The goal was to design and build a world-class research facility that would be customizable for scientists from many different disciplines and bring together brain-related research programs from across the campus.
Credit: John Linden Photography

The design team held months of “nonstop meetings” with PIs to walk the space, and understand the way that research is conducted and transformed. “Since research changes so quickly, being able to build and design facilities that can adapt to the research as the research is changing and evolving is very important,” he says. 

Leading with innovation

Being a thought leader when developing a progressive, future-proof design for a lab can be a challenge, says Munoz. Researchers may be reluctant to change the way they’ve always done things or to move to a smaller lab space. Project team leaders must employ innovative strategies and clear communication to help researchers be comfortable with their new surroundings. 

“One of the biggest challenges you'll find is the cultural change that happens when you have to explain to PIs that they are going to have to adjust the way they work.
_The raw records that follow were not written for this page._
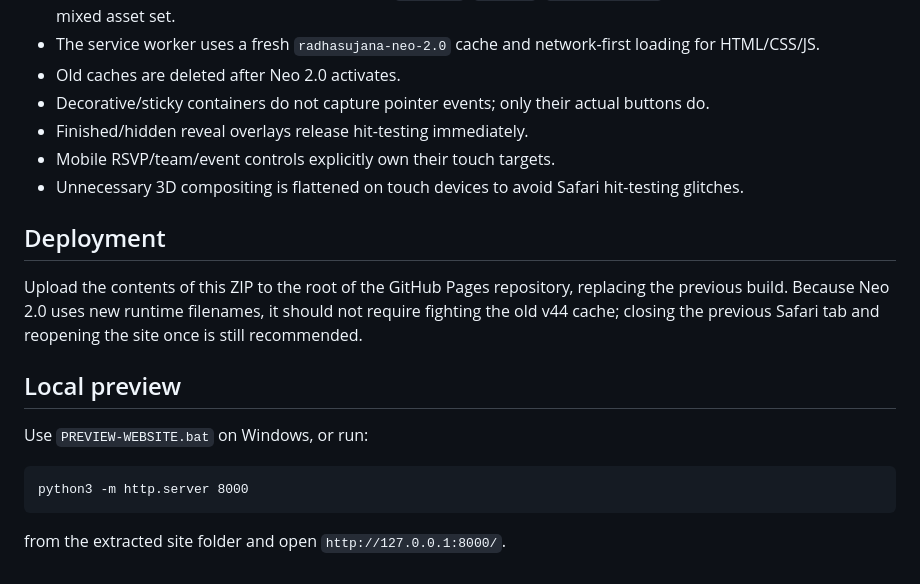
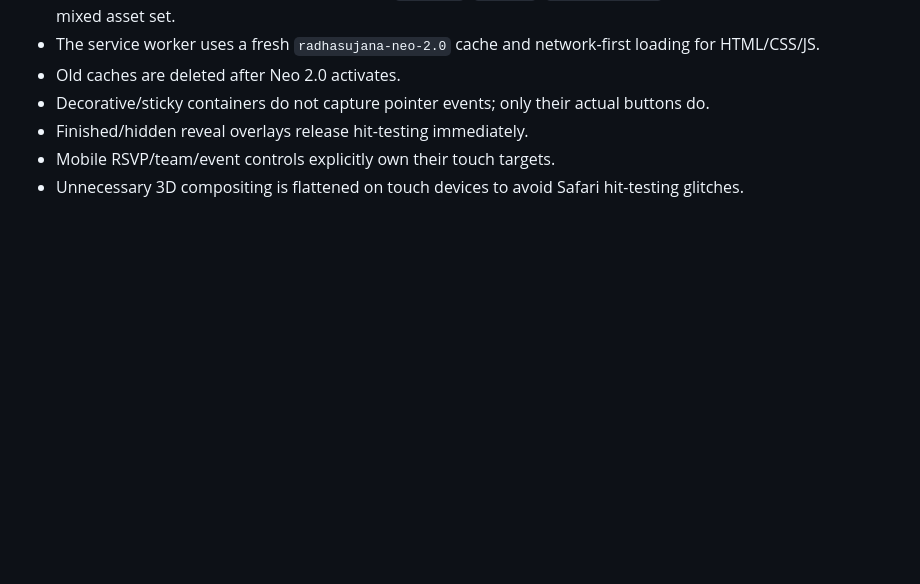
Before and after one commit to radhaekrishno/radhasujana, a Markdown page: README.md, the part around the change. GitHub-like rendering; blank space fills up the shorter version.

Commit message:
Update README to remove unnecessary sections
Removed redundant information about 3D compositing and deployment instructions.

```diff
--- a/README.md
+++ b/README.md
@@ -65,16 +65,3 @@ Neo 2.0 resets the accumulated browser hit-testing layers from previous revision
 - Finished/hidden reveal overlays release hit-testing immediately.
 - Mobile RSVP/team/event controls explicitly own their touch targets.
 - Unnecessary 3D compositing is flattened on touch devices to avoid Safari hit-testing glitches.
-
-## Deployment
-
-Upload the contents of this ZIP to the root of the GitHub Pages repository, replacing the previous build.
-Because Neo 2.0 uses new runtime filenames, it should not require fighting the old v44 cache; closing the previous Safari tab and reopening the site once is still recommended.
-
-## Local preview
-
-Use `PREVIEW-WEBSITE.bat` on Windows, or run:
-
-    python3 -m http.server 8000
-
-from the extracted site folder and open `http://127.0.0.1:8000/`.
```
Their first reaction is that ‘change is not good,’” he says, noting that it’s important to communicate to researchers how a different design plan will benefit their work. “We're giving them efficiencies and physical spaces that are going to improve the quality of life [and] expedite research. The innovative process that we bring is this cultural change and this approach that we're working with them to understand the science and where we think it's heading.”

Interior shot of a lab in the CCNR
The design plan retains the specialized spaces vital to neuroscience research, yet also brings together the various research groups that had been inefficiently dispersed across campus.
Credit: John Linden Photography

It’s hard to say what the future holds for neuroscience research, but the SmithGroup team is confident that they’ve equipped the Chen building and its researchers to handle any changes or advancements that might come their way.

“I don't think anybody knows where things are heading; neuroscience changes every day. It's not repetitive,” says Munoz. The open floor plates and moveable casework, he adds, are integral to science facilities such as the Chen building where the research is constantly changing and growing. Developing typical lab spaces into specialized suites is possible thanks to good design and infrastructure. “And I think that for the first time, you're actually going to see more spaces flexing and moving to react to the science and the changes that are happening,” he says. 

Interior shot of a CCNR lab
The versatile design rethinks and reorganizes how different fields of science interact, so researchers can work together more productively.
Credit: John Linden Photography

“At the heart of the building is the ideas that these scientists are going to have,” says Francisco Owens, design principal with SmithGroup, adding that pushing every square inch of the space to its limit in terms of use and flexibility is what spurs innovations and advancement. “Part of creating a place that will continuously inspire and…be a cultivation of innovation is with the architecture and having places that people, when they're together, are just in a better frame of mind. They have the choice to be in spaces that really facilitate the frame of mind they want to be in. I think that was one of the most successful things—when you really look at every corner of the building, there's a very deliberate reason why all these things are in every part of it.”